In fact, after weeks of South Africans having to go without a visit to the hairdresser, any salon that is able to open its doors again is likely to be inundated with clientele. It will quite possibly be a boom time not only for them, but also for beauty parlours, spas and wellness centres.
This will be a demonstration of just how ‘essential’ these businesses are.
Links in the chain
Examples like this, where companies and individuals are able to respond to a pent-up demand, could well be a good news story post-lockdown. However, there will be others that are far less positive.
Many businesses that are supplying parts or services within larger supply chains are going to struggle to survive.
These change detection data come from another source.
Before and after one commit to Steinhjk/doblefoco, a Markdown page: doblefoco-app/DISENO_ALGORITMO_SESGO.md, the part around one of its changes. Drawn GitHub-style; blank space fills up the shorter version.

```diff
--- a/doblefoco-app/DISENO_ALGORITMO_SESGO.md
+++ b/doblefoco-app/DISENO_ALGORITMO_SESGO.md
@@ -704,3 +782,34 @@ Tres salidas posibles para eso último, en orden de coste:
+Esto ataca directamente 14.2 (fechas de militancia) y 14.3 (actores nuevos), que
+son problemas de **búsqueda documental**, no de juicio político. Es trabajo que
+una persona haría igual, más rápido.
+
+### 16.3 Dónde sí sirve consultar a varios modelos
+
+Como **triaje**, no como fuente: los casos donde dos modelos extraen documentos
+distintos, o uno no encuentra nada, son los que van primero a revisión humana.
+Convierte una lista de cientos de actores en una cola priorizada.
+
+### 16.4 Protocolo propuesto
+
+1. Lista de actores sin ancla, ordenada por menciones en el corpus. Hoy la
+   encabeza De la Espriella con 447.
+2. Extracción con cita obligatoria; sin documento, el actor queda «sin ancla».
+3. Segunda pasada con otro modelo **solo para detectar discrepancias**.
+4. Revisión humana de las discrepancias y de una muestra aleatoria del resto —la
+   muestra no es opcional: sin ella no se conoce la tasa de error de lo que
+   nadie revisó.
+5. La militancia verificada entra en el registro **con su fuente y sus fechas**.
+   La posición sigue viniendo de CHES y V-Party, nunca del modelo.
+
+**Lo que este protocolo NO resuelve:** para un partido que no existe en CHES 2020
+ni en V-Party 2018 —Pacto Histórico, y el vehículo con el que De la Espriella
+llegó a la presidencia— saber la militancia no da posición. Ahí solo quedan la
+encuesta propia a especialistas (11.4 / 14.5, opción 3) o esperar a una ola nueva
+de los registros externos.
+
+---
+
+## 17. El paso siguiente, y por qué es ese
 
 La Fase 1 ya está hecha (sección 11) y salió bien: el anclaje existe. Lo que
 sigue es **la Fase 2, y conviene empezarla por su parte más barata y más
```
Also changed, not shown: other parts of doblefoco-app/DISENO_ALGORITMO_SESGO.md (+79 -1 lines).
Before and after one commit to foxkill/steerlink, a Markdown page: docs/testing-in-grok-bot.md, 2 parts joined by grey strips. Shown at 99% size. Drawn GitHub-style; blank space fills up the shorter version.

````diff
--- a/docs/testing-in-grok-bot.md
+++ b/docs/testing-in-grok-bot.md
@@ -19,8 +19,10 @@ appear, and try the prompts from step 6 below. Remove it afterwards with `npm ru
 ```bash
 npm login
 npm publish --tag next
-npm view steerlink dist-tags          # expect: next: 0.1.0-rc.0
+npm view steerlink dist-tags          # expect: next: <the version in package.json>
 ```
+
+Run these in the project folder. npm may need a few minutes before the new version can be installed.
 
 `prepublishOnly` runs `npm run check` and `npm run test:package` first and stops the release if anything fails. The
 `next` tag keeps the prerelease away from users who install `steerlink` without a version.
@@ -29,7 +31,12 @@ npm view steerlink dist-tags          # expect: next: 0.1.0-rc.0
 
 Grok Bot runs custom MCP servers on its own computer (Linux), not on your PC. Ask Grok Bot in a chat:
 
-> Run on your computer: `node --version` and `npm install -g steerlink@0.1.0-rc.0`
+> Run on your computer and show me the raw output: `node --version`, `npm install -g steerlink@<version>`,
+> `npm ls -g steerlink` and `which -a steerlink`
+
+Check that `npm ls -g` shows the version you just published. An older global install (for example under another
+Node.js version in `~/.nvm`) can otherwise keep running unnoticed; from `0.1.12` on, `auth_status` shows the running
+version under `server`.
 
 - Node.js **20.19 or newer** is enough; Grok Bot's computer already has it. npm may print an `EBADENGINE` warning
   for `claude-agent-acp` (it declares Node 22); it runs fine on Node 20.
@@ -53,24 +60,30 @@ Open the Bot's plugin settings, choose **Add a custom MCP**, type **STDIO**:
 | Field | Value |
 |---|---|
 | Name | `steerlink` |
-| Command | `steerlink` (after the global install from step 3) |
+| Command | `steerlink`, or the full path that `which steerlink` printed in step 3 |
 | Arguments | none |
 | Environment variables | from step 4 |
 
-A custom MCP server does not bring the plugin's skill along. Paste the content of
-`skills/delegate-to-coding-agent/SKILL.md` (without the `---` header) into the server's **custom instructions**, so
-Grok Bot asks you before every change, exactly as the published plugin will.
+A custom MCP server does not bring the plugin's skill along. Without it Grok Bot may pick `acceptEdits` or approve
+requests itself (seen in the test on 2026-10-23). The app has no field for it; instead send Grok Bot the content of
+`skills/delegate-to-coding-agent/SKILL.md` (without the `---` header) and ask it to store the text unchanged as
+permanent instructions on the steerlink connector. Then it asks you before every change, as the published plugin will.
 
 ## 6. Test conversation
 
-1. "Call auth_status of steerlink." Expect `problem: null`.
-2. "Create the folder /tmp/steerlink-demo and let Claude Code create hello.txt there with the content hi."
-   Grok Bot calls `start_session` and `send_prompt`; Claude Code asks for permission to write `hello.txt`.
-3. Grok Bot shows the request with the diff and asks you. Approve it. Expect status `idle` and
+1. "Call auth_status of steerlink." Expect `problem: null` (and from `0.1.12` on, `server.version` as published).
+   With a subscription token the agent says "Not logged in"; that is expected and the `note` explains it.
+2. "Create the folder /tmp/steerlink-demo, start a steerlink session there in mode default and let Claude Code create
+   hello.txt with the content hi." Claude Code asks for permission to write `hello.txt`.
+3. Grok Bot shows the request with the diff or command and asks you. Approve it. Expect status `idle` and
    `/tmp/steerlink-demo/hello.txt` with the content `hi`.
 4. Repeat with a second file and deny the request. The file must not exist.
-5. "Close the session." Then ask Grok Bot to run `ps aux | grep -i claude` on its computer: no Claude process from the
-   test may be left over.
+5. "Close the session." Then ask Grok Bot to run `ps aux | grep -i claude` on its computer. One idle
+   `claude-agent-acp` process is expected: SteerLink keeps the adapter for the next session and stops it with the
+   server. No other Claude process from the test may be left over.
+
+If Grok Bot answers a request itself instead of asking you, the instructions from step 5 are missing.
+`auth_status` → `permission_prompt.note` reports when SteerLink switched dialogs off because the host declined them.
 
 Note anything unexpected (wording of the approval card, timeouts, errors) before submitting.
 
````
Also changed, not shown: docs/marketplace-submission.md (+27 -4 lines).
Even if they do, they may start operating at reduced capacity after the lockdown.
This will have knock-on effects. Any supply chain only runs as well as its least efficient component, and this could mean major disruptions to many parts of the economy as capacity is re-established. This could take years.
Put another way, every business in a supply chain is ‘essential’ to keeping it functioning in a productive manner. Unfortunately, the lockdown is going to prove how true this is.
Bread and butter
The second reality, which the country is already having to face up to, is that every business is ‘essential’ to its owners and the people who work there. Companies provide jobs and livelihoods to millions of South Africans.
Some businesses are already accepting that they cannot survive for 21 days without any cash flow. People are already being retrenched. This is going to make life extremely hard for many South Africans, some of whom would have felt they were in secure jobs just a few weeks ago.
What can’t be ignored is that companies that create jobs and pay wages are an ‘essential’ part of any social system. By generating profits and paying taxes, they are also an ‘essential’ contributor to the country’s greater wellbeing.
If South Africa loses large numbers of businesses due to the need to respond to the threat of Covid-19, the country will be significantly worse off.
This is an unpleasant reality, but perhaps it will also be a necessary shock. It will be very obvious when South Africa emerges from lockdown just how ‘essential’ business is. In a country where attitudes towards business are often antagonistic, this will hopefully be eye-opening.
The country will not recover and will certainly not prosper unless we recognise just how ‘essential’ every business is.
Encouragingly, a lot of money and effort has been pledged to supporting as many businesses as possible through this period. Hopefully the same focus can be brought to creating a more enabling environment for them once it is over.